By Richard Pagliaro | Tuesday, August 25, 2020
“Everything gets harder when you get older,” says Hall of Famer Martina Navratilova.
Photo credit: US Open Facebook
Security guards patrol exits of rented homes Serena Williams and Novak Djokovic occupy enforcing the US Open safety bubble.
Even elite gatekeepers can’t stop the kleptomaniac hounding Williams on her hunt for history.
The 23-time Grand Slam champion will launch her quest to claim her record seventh US Open title and match Margaret Court’s all-time record with her 24th major crown in the bubble of the Billie Jean King National Tennis Center next week.
Advancing age is the thief robbing reaction time, embezzling energy and stealing stoic focus from the 38-year-old Williams.
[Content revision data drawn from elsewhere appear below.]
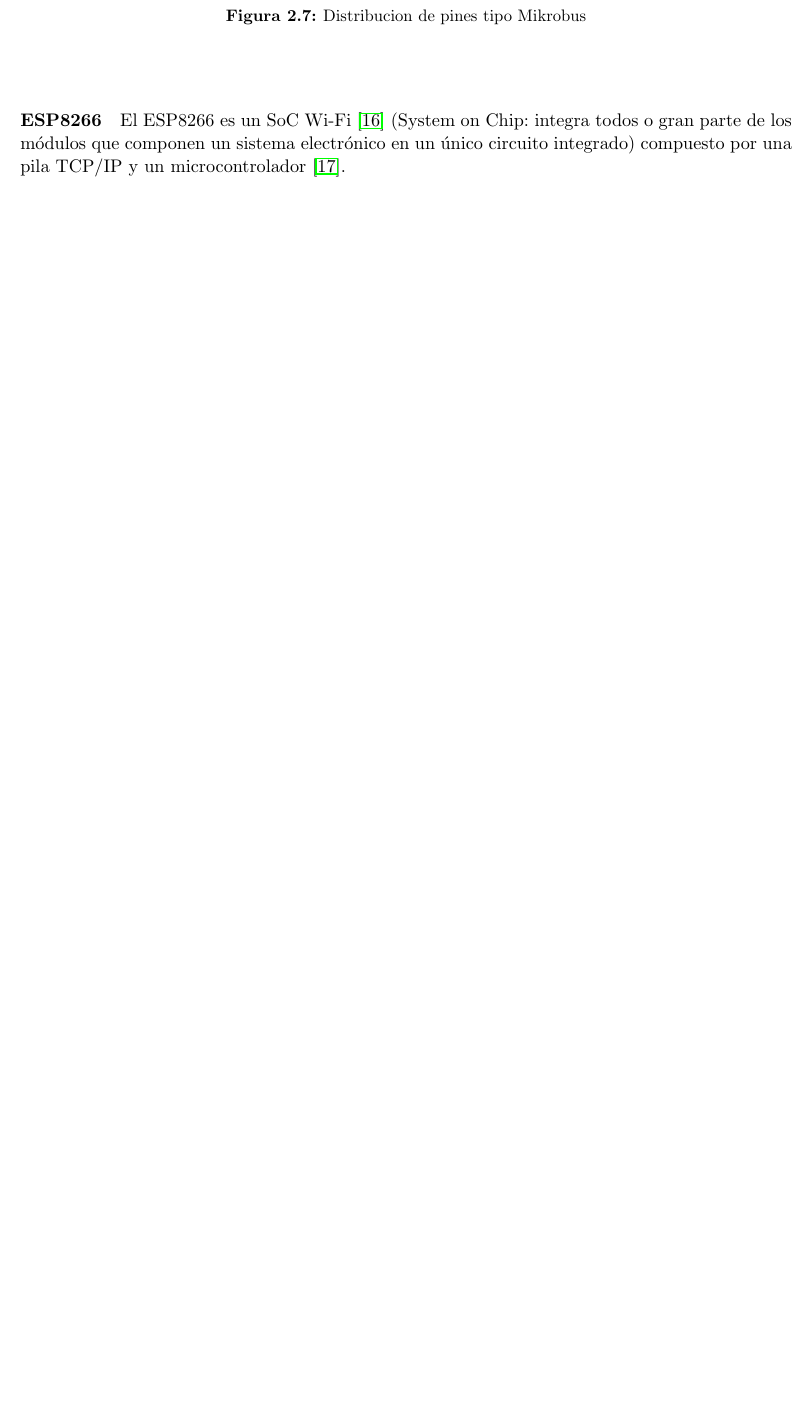
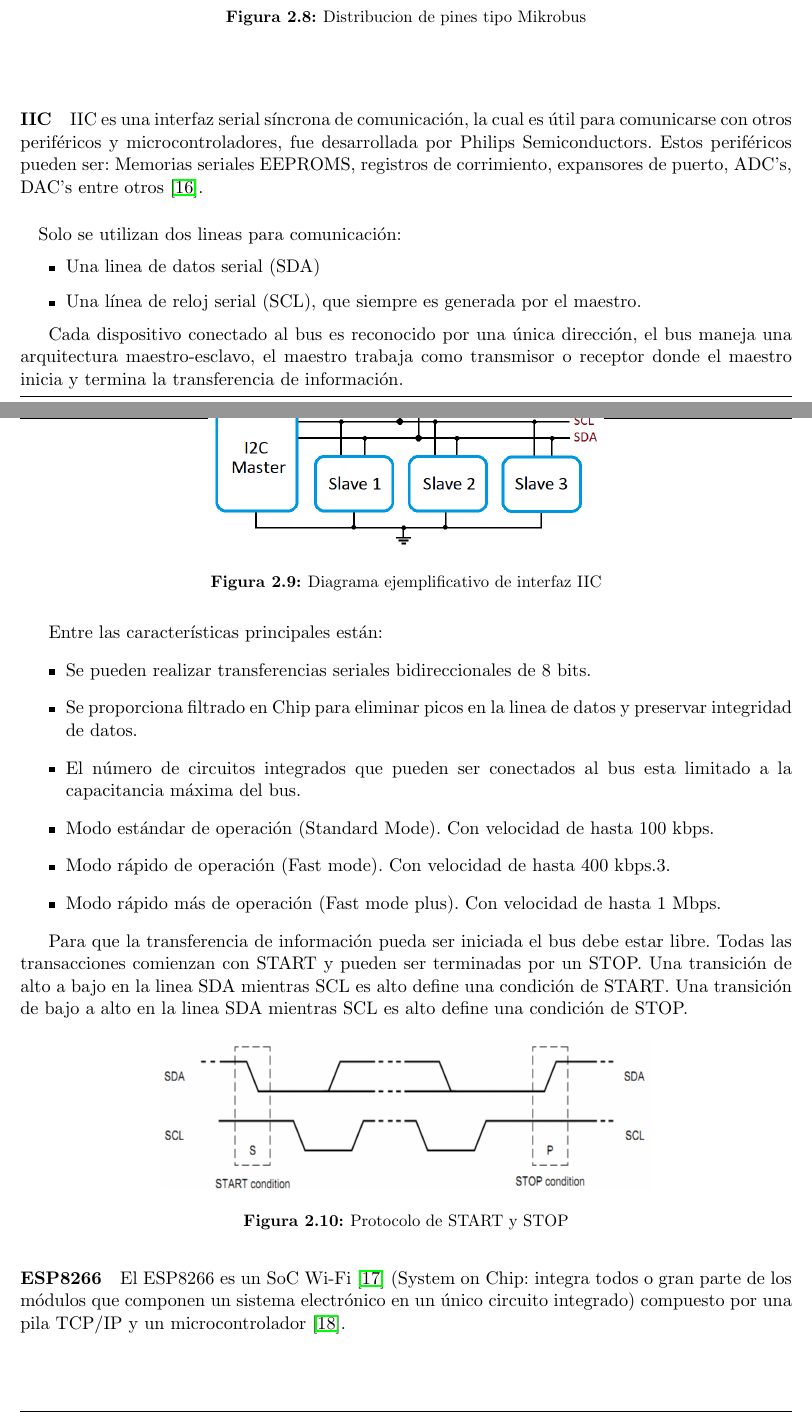
Before and after one commit to andresSaldanaAguilar/TT_DocumentoTecnico, a LaTeX thesis (tesis.tex, which reads Capitulo2/marco_teorico.tex): part of page 19 of 144 before the commit and two parts of pages 19 and 20 of 146 after it, the two joined at a grey line, cut so that both start at the same text, the shorter picture padded with empty space. Compiled offline with pdfLaTeX.

Commit message:
Agregando escpecificacion de I2C a marco teorico

```diff
--- a/Capitulo2/marco_teorico.tex
+++ b/Capitulo2/marco_teorico.tex
@@ -113,6 +120,46 @@ Es un estándar de distribución de los pines para la conexión y comunicación
 \end{figure}
 \paragraph{}
 
+\paragraph{IIC}
+IIC es una interfaz serial síncrona de comunicación, la cual es útil para comunicarse  con otros periféricos y microcontroladores, fue desarrollada por Philips Semiconductors.
+Estos periféricos pueden ser: Memorias seriales EEPROMS, registros de corrimiento, expansores de puerto, ADC's, DAC's entre otros \citep{MarcoTeorico17}.
+\paragraph{}
+Solo se utilizan dos lineas para comunicación:
+\begin{itemize}
+	\item Una linea de datos serial (SDA)
+    \item Una línea de reloj serial (SCL), que siempre es generada por el maestro.
+\end{itemize}
+
+Cada dispositivo conectado al bus es reconocido por una única dirección, el bus maneja una arquitectura maestro-esclavo, el maestro trabaja como transmisor o receptor donde el maestro inicia y termina la transferencia de información.
+
+\begin{figure}[H]
+	\centering
+	\includegraphics[scale=.35]{Capitulo2/images/I2C-Interface.png}
+	\caption{Diagrama ejemplificativo de interfaz IIC}
+	\label{fig:}
+\end{figure}
+
+Entre las características principales están:
+\begin{itemize}
+	\item Se pueden realizar transferencias seriales bidireccionales de 8 bits.
+    \item Se proporciona filtrado en Chip para eliminar picos en la linea de datos y preservar integridad de datos.
+    \item El número de circuitos integrados que pueden ser conectados al bus esta limitado a la capacitancia máxima del bus.
+    \item Modo estándar de operación (Standard Mode). Con velocidad de hasta 100 kbps.
+    \item Modo rápido de operación  (Fast mode). Con velocidad de hasta 400 kbps.3. \item Modo rápido más de operación (Fast mode plus). Con velocidad de hasta 1 Mbps.
+\end{itemize}
+
+Para que la transferencia de información pueda ser iniciada el bus debe estar libre. Todas las transacciones comienzan con START y pueden ser terminadas por un STOP.
+Una transición de alto a bajo en la linea SDA mientras SCL es alto define una condición de START.
+Una transición de bajo a alto en la linea SDA mientras SCL es alto define una condición de STOP.
+
+\begin{figure}[H]
+	\centering
+	\includegraphics[scale=.25]{Capitulo2/images/startstop.png}
+	\caption{Protocolo de START y STOP}
+	\label{fig:}
+\end{figure}
+
+
 \paragraph{ESP8266}
 El ESP8266 es un SoC Wi-Fi \citep{MarcoTeorico7} (System on Chip: integra todos o gran parte de los módulos que componen un sistema electrónico en un único circuito integrado) compuesto por una pila TCP/IP y un microcontrolador \citep{MarcoTeorico8}.
 \paragraph{}
```
Also changed, not shown: Bibliografia/referencias.bib (+9 -0 lines), Capitulo2/images/I2C-Interface.png (added), Capitulo2/images/sistema-fotovoltaico.jpg (added), Capitulo2/images/sistemaf.jpg (added), Capitulo2/images/startstop.png (added), Capitulo2/marco_teorico.tex (17 more changed lines).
Hall of Famer Martina Navratilova, who was a month shy of her 50th birthday when she partnered Bob Bryan to the 2006 US Open mixed doubles championship, says “time is not on [Serena’s] side.”
The owner of 59 total Grand Slam titles believes complications caused by Williams’ advancing age is her biggest obstacle as she tries to cross the major finish line.
In a conference call with the media to promote Tennis Channel’s coverage of the US Open, which begins Monday at 10 a.m. Eastern with Navratilova, Jim Courier and Brett Haber hosting “Tennis Channel Live at the US Open” the former world No. 1 detailed why age is Williams’ biggest foe.
“Look, it was hard for me once I hit 30, and [Serena and Roger Federer are] 10 years older,” Navratilova said during her Tennis Channel conference call. “I played a lot more tennis at that point. Still, everything gets harder when you get older.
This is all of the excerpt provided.